Sep 05, 2014
Caitlin McGrath in Home Cooking

Too much corn on the cob! Help me use it!

This one from Mario Batali's Molto Italiano and Molto Gusto cookbooks is excellent: http://www.splendidtable.org/recipes/...

Keeping ravioli fresh before dinner

You really need to cook them right before serving; they're not the kind of thing that holds well once cooked. They'll only take a few minutes to cook.

What are you baking these days? September edition, part 1! (2014) [old]

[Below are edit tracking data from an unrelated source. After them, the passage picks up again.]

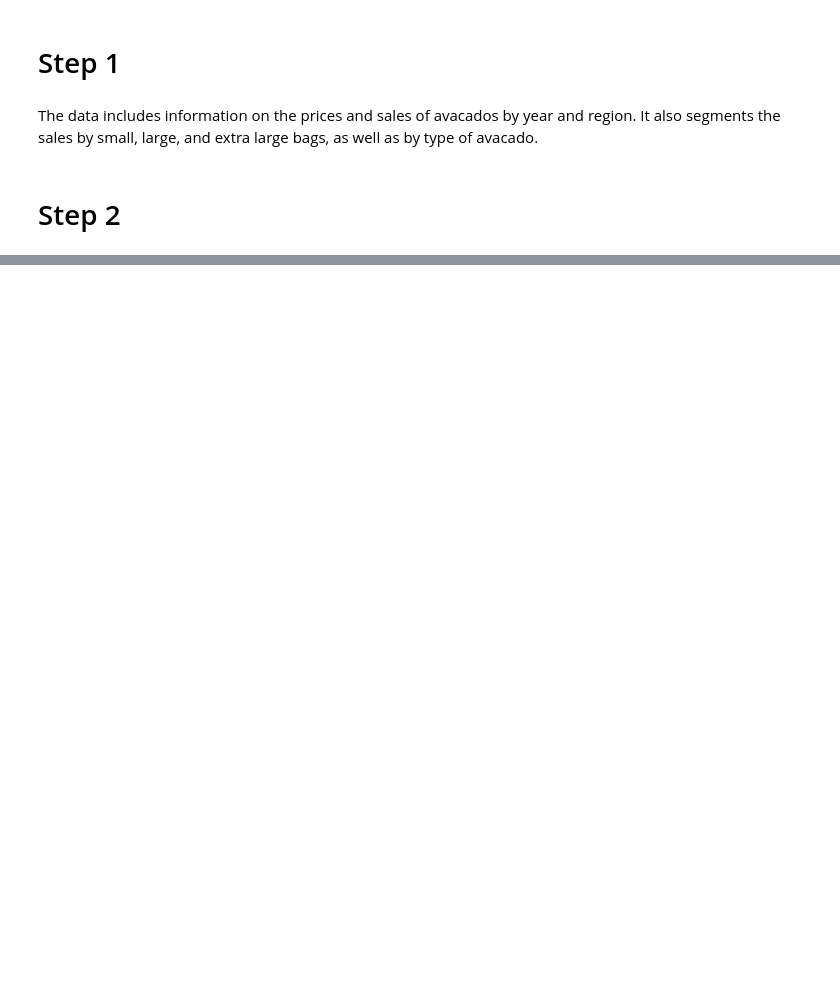
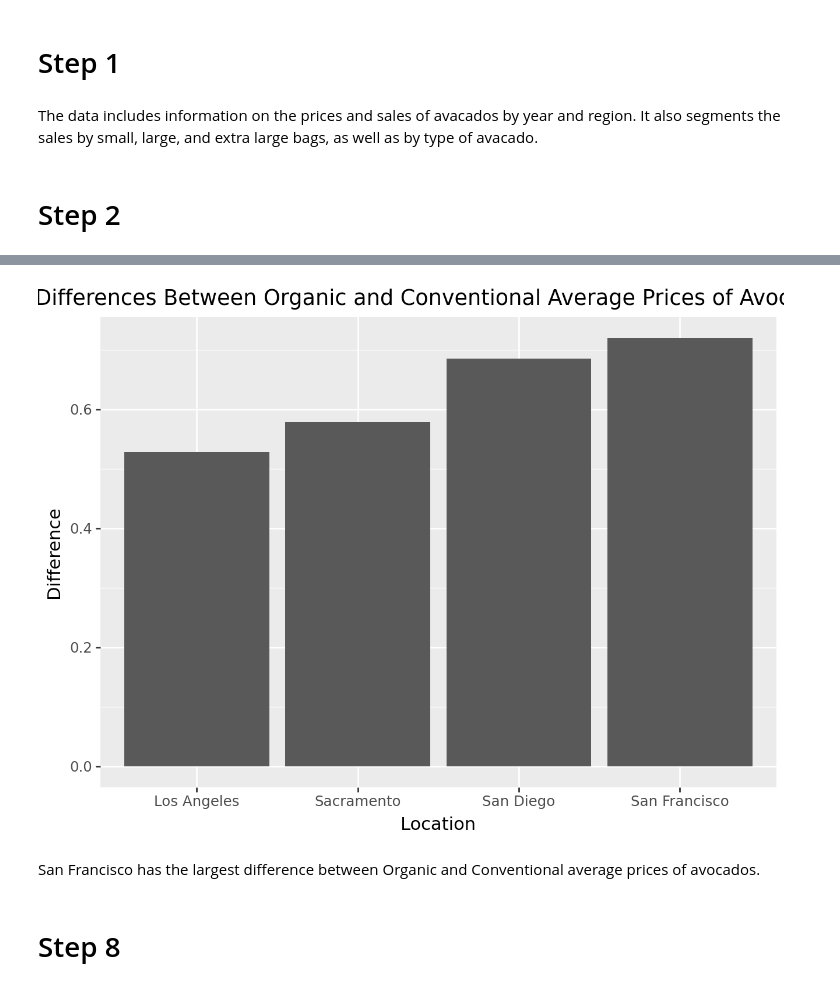
Before and after one commit to rtneely/GSB-544, a Jupyter notebook: Week-2/Lab2.ipynb, the cells around one changed output, grey strips where cells are left out. Drawn from its saved outputs; the diff is of its cells as text; code cells hidden in the pictures; blank space fills up the shorter version.

```diff
--- a/Week-2/Lab2.ipynb
+++ b/Week-2/Lab2.ipynb
@@ -97,0 +216,5 @@ df.rename(columns = {
+# %%
+california_regions_df = (df[(df['geography']=='Los Angeles')|(df['geography']=='San Diego')|
+                    (df['geography']=='San Francisco')|(df['geography']=='Sacramento')])
+
+california_regions_df
@@ -97,0 +237,7 @@ df.rename(columns = {
+# %%
+california_prices = california_regions_df.groupby(["geography", "type"])["average_price"].mean().reset_index()
+long_prices_df = california_prices.pivot(index = ["geography"], columns = "type", values = "average_price")
+long_prices_df["difference"] = long_prices_df["organic"] - long_prices_df["conventional"]
+long_prices_df = long_prices_df.reset_index()
+
+long_prices_df
@@ -97,0 +250,11 @@ df.rename(columns = {
+# %%
+(ggplot(long_prices_df, aes(x='geography', y='difference'))
+    + geom_bar(stat = 'identity')
+    + labs(x = 'Location', y = 'Difference', title = "Differences Between Organic and Conventional Average Prices of Avocados")
+)
+# %% [output]
+[figure, added]
+# %% [markdown]
+San Francisco has the largest difference between Organic and Conventional average prices of avocados.
+# %% [markdown]
+# Step 8
```
Also changed, not shown: parts of 26 cells of this notebook, 1 other file.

I use fruit jam or preserves to flavor cooked flour frosting, and it works great. Don't add them during the cooking process, add them at the end. I make up the frosting as normal but without vanilla or other flavoring, and after it's all whipped, I beat in the preserves by the spoonful, tasting as I go, until the flavor is where I want it. For strawberry, you might want to go with jam over preserves for texture, or if you have preserves with real chunks of fruit, just blend it smooth before adding it.

Seeded Watermelons

Since this thread's been updated, I'll mention that recently, I've had some good, smaller seeded red watermelons from River Dog, bought at the Berkeley farmers' market. They're organic, priced at $1/lb with a maximum price of $5 (so larger melons are a better deal; the largest I've had was probably around 10 lbs).